Record Type: Non-Journal
Publication Date: 2007
Pages: 22
Abstractor: ERIC
Reference Count: N/A
ISBN: N/A
ISSN: N/A
New England After 3 PM
Afterschool Alliance
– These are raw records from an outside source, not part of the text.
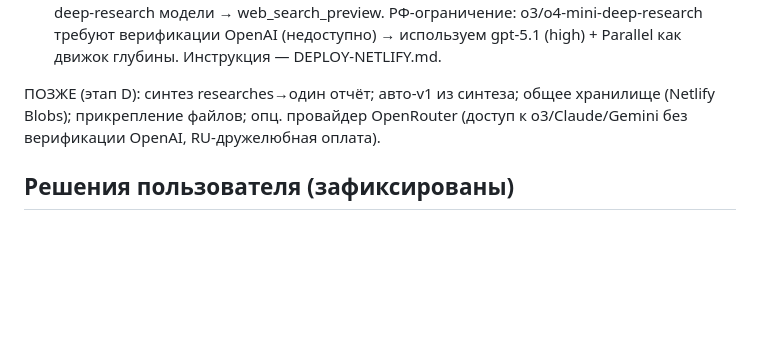
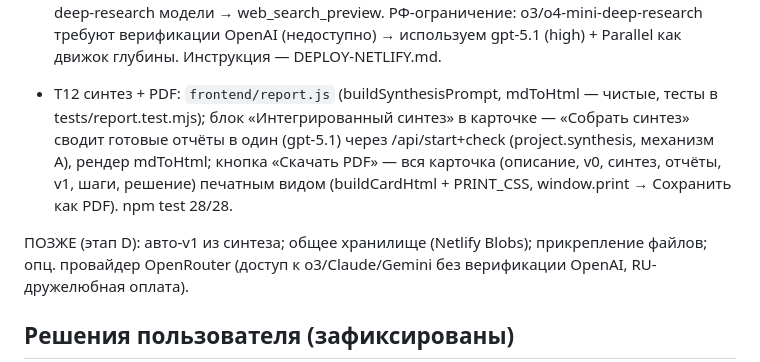
Before and after one commit to TuzovGleb/mts-scoring, a Markdown page: HANDOFF.md, the part around the change. Drawn GitHub-style; blank space fills up the shorter version.

Commit message:
docs: HANDOFF — T12 (синтез + PDF) готов

```diff
--- a/HANDOFF.md
+++ b/HANDOFF.md
@@ -97,7 +97,14 @@ data/             ← локальные данные, пароль (data/ПАР
   РФ-ограничение: o3/o4-mini-deep-research требуют верификации OpenAI (недоступно) →
   используем gpt-5.1 (high) + Parallel как движок глубины. Инструкция — DEPLOY-NETLIFY.md.
 
-ПОЗЖЕ (этап D): синтез researches→один отчёт; авто-v1 из синтеза; общее хранилище
+- T12 синтез + PDF: `frontend/report.js` (buildSynthesisPrompt, mdToHtml — чистые,
+  тесты в tests/report.test.mjs); блок «Интегрированный синтез» в карточке —
+  «Собрать синтез» сводит готовые отчёты в один (gpt-5.1) через /api/start+check
+  (project.synthesis, механизм A), рендер mdToHtml; кнопка «Скачать PDF» — вся
+  карточка (описание, v0, синтез, отчёты, v1, шаги, решение) печатным видом
+  (buildCardHtml + PRINT_CSS, window.print → Сохранить как PDF). npm test 28/28.
+
+ПОЗЖЕ (этап D): авто-v1 из синтеза; общее хранилище
 (Netlify Blobs); прикрепление файлов; опц. провайдер OpenRouter (доступ к o3/Claude/Gemini
 без верификации OpenAI, RU-дружелюбная оплата).
 
```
Some 20 percent of children in New England have no safe, supervised activities after the school day ends each afternoon. These children are in self-care, missing out on opportunities to learn and explore new interests, and at risk for any number of risky behaviors including substance abuse, crime and teen pregnancy. Policy makers, parents and many other New Englanders recognize that children, families and communities benefit from quality after-school programs. They know that an unsupervised child is a child at risk, and they want all New England children to have a safe place to go that offers homework help, engaging activities and more each afternoon. New England is fortunate to have many strong after-school programs that keep children safe, inspire them to learn and help working families. Some are groundbreaking models that will contribute to the design and structure of after-school programs serving children and youth nationwide. But there are not enough after-school programs in New England to meet the need. This report, the first ever to look at after-school in the region, examines: (1) Need for after-school programs in New England; (2) Studies documenting the benefits offered by these programs; (3) Status of key federal programs that fund after-school; (4) Several quality after-school programs in New England; (5) Work of the six state networks in New England that are pressing for more quality programs; (6) How states and communities are stepping up to meet the challenge; and (7) What individuals and advocates can do to reach "afterschool for all" in the region. The report concludes that, by taking a regional approach, lawmakers and advocates in New England can build enough private and public support for quality after-school programs to eventually make them available to every child and family. When that happens, the region will be safer, its children better prepared for work and life, and its future brighter. "Impossible Choices: How New England States are Addressing the Federal Failure to Fully Fund Afterschool Programs" is appended. (Contains 4 tables.)
Afterschool Alliance. 1616 H Street NW Suite 820, Washington, DC 20006. Tel: 202-347-1002; Fax: 202-347-2092; e-mail: info@afterschoolalliance.org; Web site: http://www.afterschoolalliance.org/resources.cfm
Publication Type: Reports - Descriptive
Education Level: N/A
Audience: Parents; Policymakers
Language: English
Sponsor: Nellie Mae Foundation, Braintree, MA.
Authoring Institution: Afterschool Alliance, Washington, DC.
Identifiers - Location: Connecticut; Maine; Massachusetts; New Hampshire; Rhode Island; Vermont
Identifiers - Laws, Policies, & Programs: No Child Left Behind Act 2001; Personal Responsibility and Work Opportunities Reconciliation Act; Temporary Assistance for Needy Families